» **Assigned task**
How many lines in the records below contain the word "offline"? Give only the number.

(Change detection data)
◇ ◇ ◇ ◇
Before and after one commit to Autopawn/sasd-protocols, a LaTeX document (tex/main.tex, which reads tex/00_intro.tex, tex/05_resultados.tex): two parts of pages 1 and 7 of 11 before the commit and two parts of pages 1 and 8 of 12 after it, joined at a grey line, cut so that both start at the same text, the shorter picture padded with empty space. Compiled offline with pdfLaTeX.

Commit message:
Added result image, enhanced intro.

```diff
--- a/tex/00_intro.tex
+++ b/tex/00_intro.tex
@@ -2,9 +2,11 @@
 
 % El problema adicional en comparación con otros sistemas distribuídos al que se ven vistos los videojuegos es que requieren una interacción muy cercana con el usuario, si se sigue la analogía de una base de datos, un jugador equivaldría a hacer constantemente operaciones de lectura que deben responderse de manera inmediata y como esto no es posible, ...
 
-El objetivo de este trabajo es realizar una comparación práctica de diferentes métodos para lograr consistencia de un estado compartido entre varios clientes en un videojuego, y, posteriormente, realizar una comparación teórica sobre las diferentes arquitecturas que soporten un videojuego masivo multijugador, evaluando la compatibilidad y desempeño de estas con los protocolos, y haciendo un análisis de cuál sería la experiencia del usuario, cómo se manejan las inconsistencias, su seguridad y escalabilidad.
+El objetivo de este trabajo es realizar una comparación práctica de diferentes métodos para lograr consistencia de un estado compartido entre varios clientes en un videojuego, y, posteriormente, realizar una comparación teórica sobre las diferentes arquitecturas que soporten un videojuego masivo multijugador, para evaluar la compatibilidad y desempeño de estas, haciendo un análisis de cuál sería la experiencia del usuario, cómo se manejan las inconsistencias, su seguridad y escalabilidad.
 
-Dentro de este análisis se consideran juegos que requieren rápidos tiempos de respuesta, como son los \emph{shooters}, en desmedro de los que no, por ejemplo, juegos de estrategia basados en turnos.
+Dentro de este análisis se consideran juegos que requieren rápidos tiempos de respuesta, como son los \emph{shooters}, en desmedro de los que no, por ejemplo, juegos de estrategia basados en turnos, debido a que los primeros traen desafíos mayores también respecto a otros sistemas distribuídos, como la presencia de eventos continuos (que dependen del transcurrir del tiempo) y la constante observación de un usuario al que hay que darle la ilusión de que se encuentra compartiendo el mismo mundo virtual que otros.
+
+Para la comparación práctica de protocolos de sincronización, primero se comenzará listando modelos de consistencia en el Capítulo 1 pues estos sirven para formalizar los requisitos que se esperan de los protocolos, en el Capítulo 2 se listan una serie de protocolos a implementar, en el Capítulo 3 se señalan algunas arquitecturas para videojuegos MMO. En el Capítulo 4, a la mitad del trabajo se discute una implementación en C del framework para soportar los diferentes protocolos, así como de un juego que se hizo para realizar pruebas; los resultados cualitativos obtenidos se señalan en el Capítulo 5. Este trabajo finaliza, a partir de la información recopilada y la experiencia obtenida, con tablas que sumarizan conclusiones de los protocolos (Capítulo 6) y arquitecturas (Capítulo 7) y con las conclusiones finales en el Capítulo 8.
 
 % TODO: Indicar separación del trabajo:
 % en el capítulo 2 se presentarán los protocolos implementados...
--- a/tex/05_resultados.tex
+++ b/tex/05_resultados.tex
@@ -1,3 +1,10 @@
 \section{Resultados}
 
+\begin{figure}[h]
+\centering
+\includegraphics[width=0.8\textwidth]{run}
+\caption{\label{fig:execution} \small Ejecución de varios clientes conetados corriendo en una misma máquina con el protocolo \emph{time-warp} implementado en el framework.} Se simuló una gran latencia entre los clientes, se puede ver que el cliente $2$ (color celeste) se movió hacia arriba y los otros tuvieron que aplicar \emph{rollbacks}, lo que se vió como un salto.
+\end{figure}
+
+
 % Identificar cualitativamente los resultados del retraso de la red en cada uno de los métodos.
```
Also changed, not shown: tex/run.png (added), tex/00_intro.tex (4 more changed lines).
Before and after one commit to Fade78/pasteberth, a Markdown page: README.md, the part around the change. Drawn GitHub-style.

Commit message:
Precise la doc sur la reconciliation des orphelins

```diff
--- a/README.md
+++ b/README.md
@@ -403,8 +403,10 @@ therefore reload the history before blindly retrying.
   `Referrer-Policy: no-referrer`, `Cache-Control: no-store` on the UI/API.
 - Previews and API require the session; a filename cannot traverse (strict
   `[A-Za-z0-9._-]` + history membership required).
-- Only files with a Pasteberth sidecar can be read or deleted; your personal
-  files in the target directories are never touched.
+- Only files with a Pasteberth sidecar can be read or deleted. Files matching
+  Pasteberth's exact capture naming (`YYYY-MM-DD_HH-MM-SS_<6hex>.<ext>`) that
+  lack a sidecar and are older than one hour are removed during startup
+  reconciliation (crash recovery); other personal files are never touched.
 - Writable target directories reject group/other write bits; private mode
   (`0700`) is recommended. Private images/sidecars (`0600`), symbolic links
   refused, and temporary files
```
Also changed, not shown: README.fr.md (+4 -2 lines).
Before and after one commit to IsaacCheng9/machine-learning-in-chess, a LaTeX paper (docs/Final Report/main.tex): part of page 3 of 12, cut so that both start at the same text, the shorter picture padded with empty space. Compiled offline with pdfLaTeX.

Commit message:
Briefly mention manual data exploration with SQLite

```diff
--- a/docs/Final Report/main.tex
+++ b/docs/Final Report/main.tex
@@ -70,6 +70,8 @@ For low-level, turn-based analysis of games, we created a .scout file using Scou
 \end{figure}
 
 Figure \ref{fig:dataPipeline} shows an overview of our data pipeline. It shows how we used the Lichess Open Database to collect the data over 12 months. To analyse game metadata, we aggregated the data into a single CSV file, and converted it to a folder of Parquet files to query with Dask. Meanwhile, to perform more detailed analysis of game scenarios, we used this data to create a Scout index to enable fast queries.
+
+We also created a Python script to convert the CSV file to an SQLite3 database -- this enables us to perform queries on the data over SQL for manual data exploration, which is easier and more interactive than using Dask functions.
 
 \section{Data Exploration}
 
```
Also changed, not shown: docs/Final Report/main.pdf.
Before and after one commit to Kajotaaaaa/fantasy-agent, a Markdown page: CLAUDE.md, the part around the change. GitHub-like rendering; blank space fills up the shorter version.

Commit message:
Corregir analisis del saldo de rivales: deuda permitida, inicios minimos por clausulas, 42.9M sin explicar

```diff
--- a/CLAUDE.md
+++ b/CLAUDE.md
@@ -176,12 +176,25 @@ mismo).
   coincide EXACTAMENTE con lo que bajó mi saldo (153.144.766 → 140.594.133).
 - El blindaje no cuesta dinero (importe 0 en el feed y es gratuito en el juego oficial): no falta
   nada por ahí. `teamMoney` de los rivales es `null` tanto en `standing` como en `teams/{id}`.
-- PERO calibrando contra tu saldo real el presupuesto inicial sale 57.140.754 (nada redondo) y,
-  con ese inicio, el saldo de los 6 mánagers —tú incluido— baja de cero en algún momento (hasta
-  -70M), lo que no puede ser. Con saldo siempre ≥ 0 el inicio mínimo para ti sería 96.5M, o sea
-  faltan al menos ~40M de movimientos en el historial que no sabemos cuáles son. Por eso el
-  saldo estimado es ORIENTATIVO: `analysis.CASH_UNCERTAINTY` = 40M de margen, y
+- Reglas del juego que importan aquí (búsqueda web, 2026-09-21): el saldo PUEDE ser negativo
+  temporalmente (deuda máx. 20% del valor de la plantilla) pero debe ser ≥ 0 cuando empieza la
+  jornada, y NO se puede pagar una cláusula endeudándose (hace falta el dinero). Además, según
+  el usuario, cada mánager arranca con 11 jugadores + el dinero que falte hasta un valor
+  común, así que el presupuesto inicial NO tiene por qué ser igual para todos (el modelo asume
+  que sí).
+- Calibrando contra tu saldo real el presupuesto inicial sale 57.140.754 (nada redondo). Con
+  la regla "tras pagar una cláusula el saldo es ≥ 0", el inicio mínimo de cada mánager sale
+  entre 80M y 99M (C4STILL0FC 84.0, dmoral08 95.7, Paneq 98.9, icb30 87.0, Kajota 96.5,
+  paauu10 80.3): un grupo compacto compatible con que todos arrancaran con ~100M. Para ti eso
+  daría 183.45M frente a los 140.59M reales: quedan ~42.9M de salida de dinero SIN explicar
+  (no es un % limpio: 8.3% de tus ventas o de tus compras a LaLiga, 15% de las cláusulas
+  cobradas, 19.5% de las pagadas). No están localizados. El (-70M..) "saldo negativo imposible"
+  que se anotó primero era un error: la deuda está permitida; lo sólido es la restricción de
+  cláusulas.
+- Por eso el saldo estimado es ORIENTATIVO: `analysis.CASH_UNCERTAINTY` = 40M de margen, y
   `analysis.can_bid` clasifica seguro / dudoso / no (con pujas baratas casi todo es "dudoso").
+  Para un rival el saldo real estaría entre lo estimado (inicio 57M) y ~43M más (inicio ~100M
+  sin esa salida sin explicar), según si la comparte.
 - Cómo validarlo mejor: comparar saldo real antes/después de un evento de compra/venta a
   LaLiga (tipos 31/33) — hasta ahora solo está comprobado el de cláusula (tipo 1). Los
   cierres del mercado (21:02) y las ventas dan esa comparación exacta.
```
◇ ◇ ◇ ◇
» **Output for this task**
2